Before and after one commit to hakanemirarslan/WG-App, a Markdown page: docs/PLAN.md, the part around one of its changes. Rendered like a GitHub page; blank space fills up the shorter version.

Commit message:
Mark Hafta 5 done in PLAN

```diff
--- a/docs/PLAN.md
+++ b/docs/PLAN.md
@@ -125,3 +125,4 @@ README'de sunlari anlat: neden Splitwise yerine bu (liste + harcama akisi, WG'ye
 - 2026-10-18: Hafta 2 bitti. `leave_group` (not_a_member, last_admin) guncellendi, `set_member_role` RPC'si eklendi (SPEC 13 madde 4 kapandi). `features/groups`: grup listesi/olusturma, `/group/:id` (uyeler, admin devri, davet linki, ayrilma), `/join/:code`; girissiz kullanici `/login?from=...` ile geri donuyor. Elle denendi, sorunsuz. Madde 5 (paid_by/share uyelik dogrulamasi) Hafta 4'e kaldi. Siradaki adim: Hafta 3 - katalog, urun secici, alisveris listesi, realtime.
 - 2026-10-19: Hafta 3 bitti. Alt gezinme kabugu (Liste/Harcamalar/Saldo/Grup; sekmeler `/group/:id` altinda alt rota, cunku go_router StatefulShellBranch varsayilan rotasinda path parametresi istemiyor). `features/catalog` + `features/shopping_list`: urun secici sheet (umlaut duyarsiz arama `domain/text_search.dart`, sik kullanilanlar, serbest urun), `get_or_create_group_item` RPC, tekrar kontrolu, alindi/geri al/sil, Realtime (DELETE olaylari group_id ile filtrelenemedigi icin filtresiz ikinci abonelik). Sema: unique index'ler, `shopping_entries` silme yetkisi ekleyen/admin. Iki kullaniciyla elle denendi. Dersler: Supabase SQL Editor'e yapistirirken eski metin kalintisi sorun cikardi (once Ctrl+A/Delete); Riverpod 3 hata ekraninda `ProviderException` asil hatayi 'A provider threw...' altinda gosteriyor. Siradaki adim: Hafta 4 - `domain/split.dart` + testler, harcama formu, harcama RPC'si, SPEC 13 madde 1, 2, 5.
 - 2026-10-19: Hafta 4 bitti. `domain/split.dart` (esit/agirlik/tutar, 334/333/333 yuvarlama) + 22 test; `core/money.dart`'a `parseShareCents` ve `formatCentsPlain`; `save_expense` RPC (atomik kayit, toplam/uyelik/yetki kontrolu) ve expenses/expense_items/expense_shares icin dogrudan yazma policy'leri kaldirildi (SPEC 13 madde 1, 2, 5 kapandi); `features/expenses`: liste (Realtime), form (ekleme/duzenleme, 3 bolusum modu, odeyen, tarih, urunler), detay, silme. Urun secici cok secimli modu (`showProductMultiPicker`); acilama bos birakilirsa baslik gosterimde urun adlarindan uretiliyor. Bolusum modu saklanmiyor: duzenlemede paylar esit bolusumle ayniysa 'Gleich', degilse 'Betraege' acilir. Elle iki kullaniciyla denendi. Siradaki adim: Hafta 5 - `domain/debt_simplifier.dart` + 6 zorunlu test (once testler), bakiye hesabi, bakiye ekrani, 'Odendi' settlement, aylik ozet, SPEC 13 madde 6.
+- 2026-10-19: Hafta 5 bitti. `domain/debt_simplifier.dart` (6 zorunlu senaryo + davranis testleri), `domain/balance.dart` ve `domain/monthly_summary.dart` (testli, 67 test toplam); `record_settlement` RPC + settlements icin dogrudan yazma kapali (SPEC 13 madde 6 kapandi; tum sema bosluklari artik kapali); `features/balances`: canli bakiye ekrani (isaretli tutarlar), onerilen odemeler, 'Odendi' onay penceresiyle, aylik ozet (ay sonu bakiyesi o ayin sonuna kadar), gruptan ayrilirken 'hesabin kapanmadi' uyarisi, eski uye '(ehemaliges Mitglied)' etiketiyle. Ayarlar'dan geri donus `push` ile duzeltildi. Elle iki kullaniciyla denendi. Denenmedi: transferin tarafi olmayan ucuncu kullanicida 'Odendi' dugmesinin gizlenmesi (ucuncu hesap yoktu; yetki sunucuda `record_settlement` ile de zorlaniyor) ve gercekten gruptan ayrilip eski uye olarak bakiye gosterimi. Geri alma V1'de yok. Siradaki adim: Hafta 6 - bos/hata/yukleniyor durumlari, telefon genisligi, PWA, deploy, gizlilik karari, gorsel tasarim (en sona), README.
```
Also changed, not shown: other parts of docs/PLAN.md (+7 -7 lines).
—————
— What you should do —
An identical copy of the entries above is the expected result.

— Result of the exercise —
Before and after one commit to hakanemirarslan/WG-App, a Markdown page: docs/PLAN.md, the part around one of its changes. Rendered like a GitHub page; blank space fills up the shorter version.

Commit message:
Mark Hafta 5 done in PLAN

```diff
--- a/docs/PLAN.md
+++ b/docs/PLAN.md
@@ -125,3 +125,4 @@ README'de sunlari anlat: neden Splitwise yerine bu (liste + harcama akisi, WG'ye
 - 2026-10-18: Hafta 2 bitti. `leave_group` (not_a_member, last_admin) guncellendi, `set_member_role` RPC'si eklendi (SPEC 13 madde 4 kapandi). `features/groups`: grup listesi/olusturma, `/group/:id` (uyeler, admin devri, davet linki, ayrilma), `/join/:code`; girissiz kullanici `/login?from=...` ile geri donuyor. Elle denendi, sorunsuz. Madde 5 (paid_by/share uyelik dogrulamasi) Hafta 4'e kaldi. Siradaki adim: Hafta 3 - katalog, urun secici, alisveris listesi, realtime.
 - 2026-10-19: Hafta 3 bitti. Alt gezinme kabugu (Liste/Harcamalar/Saldo/Grup; sekmeler `/group/:id` altinda alt rota, cunku go_router StatefulShellBranch varsayilan rotasinda path parametresi istemiyor). `features/catalog` + `features/shopping_list`: urun secici sheet (umlaut duyarsiz arama `domain/text_search.dart`, sik kullanilanlar, serbest urun), `get_or_create_group_item` RPC, tekrar kontrolu, alindi/geri al/sil, Realtime (DELETE olaylari group_id ile filtrelenemedigi icin filtresiz ikinci abonelik). Sema: unique index'ler, `shopping_entries` silme yetkisi ekleyen/admin. Iki kullaniciyla elle denendi. Dersler: Supabase SQL Editor'e yapistirirken eski metin kalintisi sorun cikardi (once Ctrl+A/Delete); Riverpod 3 hata ekraninda `ProviderException` asil hatayi 'A provider threw...' altinda gosteriyor. Siradaki adim: Hafta 4 - `domain/split.dart` + testler, harcama formu, harcama RPC'si, SPEC 13 madde 1, 2, 5.
 - 2026-10-19: Hafta 4 bitti. `domain/split.dart` (esit/agirlik/tutar, 334/333/333 yuvarlama) + 22 test; `core/money.dart`'a `parseShareCents` ve `formatCentsPlain`; `save_expense` RPC (atomik kayit, toplam/uyelik/yetki kontrolu) ve expenses/expense_items/expense_shares icin dogrudan yazma policy'leri kaldirildi (SPEC 13 madde 1, 2, 5 kapandi); `features/expenses`: liste (Realtime), form (ekleme/duzenleme, 3 bolusum modu, odeyen, tarih, urunler), detay, silme. Urun secici cok secimli modu (`showProductMultiPicker`); acilama bos birakilirsa baslik gosterimde urun adlarindan uretiliyor. Bolusum modu saklanmiyor: duzenlemede paylar esit bolusumle ayniysa 'Gleich', degilse 'Betraege' acilir. Elle iki kullaniciyla denendi. Siradaki adim: Hafta 5 - `domain/debt_simplifier.dart` + 6 zorunlu test (once testler), bakiye hesabi, bakiye ekrani, 'Odendi' settlement, aylik ozet, SPEC 13 madde 6.
+- 2026-10-19: Hafta 5 bitti. `domain/debt_simplifier.dart` (6 zorunlu senaryo + davranis testleri), `domain/balance.dart` ve `domain/monthly_summary.dart` (testli, 67 test toplam); `record_settlement` RPC + settlements icin dogrudan yazma kapali (SPEC 13 madde 6 kapandi; tum sema bosluklari artik kapali); `features/balances`: canli bakiye ekrani (isaretli tutarlar), onerilen odemeler, 'Odendi' onay penceresiyle, aylik ozet (ay sonu bakiyesi o ayin sonuna kadar), gruptan ayrilirken 'hesabin kapanmadi' uyarisi, eski uye '(ehemaliges Mitglied)' etiketiyle. Ayarlar'dan geri donus `push` ile duzeltildi. Elle iki kullaniciyla denendi. Denenmedi: transferin tarafi olmayan ucuncu kullanicida 'Odendi' dugmesinin gizlenmesi (ucuncu hesap yoktu; yetki sunucuda `record_settlement` ile de zorlaniyor) ve gercekten gruptan ayrilip eski uye olarak bakiye gosterimi. Geri alma V1'de yok. Siradaki adim: Hafta 6 - bos/hata/yukleniyor durumlari, telefon genisligi, PWA, deploy, gizlilik karari, gorsel tasarim (en sona), README.
```
Also changed, not shown: other parts of docs/PLAN.md (+7 -7 lines).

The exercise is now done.